Futures are almost fully priced for a quarter-point easing in July and imply more than 60 basis points of cuts by Christmas. "Markets will be looking for validation of this pricing," he added. "We think this represents a fairly high bar for the Fed to deliver a dovish surprise."
BofA Merrill Lynch's latest fund manager survey spoke volumes about the sea change in sentiment.
Allocation to global equities dropped 32 points to a net 21% underweight, the lowest since March 2009, while the bond allocation hit the highest since September 2011.
Interest rate expectations collapsed, while concerns about a trade war soared to be the top risk for investors, ahead of monetary policy impotence, U.S. politics and a slower China.
The shift was clear in bond markets where German yields hit record lows deep in negative territory, while Japanese yields sank to the lowest since august 2016 at -0.145%.
Yields on the U.S. 10-year note reached the lowest since September 2017 at 2.016%, a world away from the 3.25% top touched in November last year.
The fallout in currencies was significantly less, in large part because it was hard for one to gain when all the major central banks were under pressure to ease.
The euro did pull back a bit after Draghi's comments, but at $1.1192 was still well within the recent trading range of $1.1106-$1.1347.
The dollar remained sidelined against the yen at 108.49 , and a shade firmer on a basket of currencies at 97.657 . The yuan picked up to 6.905 to the dollar on the trade news.
In commodity markets, the rate-cut buzz kept gold near 14-month highs at $1,344.20 per ounce.
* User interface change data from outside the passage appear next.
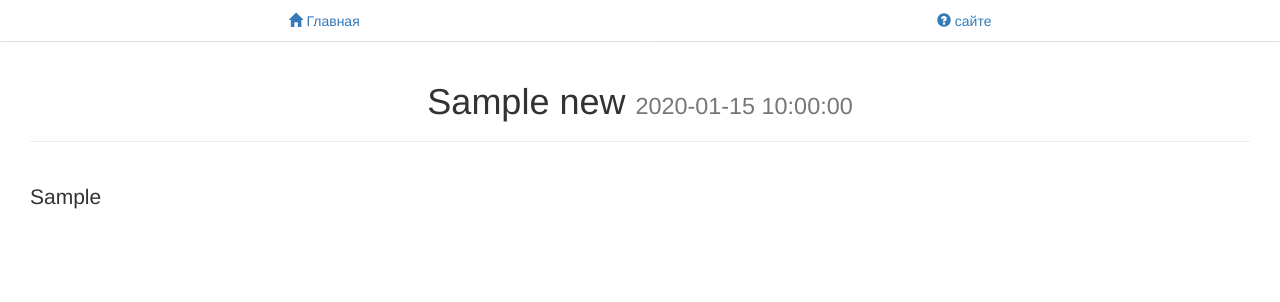
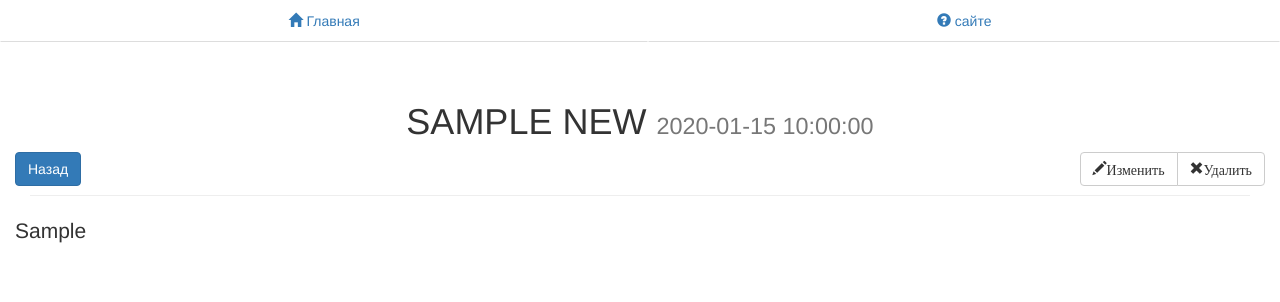
Before and after one commit to 4ksi/news, a PHP site: page /news/view/1 in a window 1280 px wide. Shown: the top 302 px of the page. Run offline with PHP 8.4, Linux system fonts and the light colour scheme; tables that the repository leaves empty or names only in its code hold one stand-in row (values such as "Sample post"); some libraries are stand-ins or nearby versions.

Commit message:
Add few buttons: Back (To the main page); Edit; Delete.

```diff
--- a/app/views/news/view.php
+++ b/app/views/news/view.php
@@ -1,17 +1,27 @@
 <div class="container-fluid">
     <div class="page-header">
-        <h1 class="text-center"><?=$data['title'] ?>
-            <small><?= $data['created_at'] ?></small>
-        </h1>
-    </div>
-    <div class="container-fluid">
-            <div class='row'>
-                <h2 class='text-uppercase'>
-                </h2>
+        <div class="row">
+            <h1 class="text-center text-uppercase"><?=$data['title'] ?>
+                <small><?= $data['created_at'] ?></small>
+            </h1>
+        </div>
+        <div class="row">
+
+            <a class="btn btn-primary" href="/news/">Назад</a>
+
+            <div class="btn-group pull-right">
+                <a class="btn btn-default" href="/news/edit/<?=$data['id']?>">
+                    <span class="glyphicon glyphicon-pencil">Изменить</span>
+                </a>
+                <a class="btn btn-default"  href="/news/delete/<?=$data['id']?>">
+                    <span class="glyphicon glyphicon-remove">Удалить</span>
+                </a>
             </div>
-
-            <div class='row'>
-                <p class='lead text-justify'><?= $data['full_news'] ?></p>
-            </div>
+        </div>
     </div>
 </div>
+<div class="container-fluid">
+    <div class="row">
+        <p class="lead text-justify"><?= $data['full_news'] ?></p>
+    </div>
+</div>
```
Michael Hsueh, an analyst at Deutsche, noted the decisively dovish shift in central bank expectations was bullish for gold.
"This provides the desired backdrop - one in which investors are less likely to be concerned about the opportunity cost of holding a non-yielding asset, particularly versus the increasing stock of negative-yielding debt," he said.
Reflation trades helped steady oil prices, as did hopes for a thaw in Sino-U.S. tensions.
Brent crude futures were off 6 cents at $62.06, while U.S. crude firmed 3 cents to $53.93 a barrel.
Confidence among Asian companies in the second quarter fell to its lowest since the 2008-09 financial crisis, as the trade war disrupts global supply chains and shows little sign of easing soon, a Thomson Reuters/INSEAD survey found.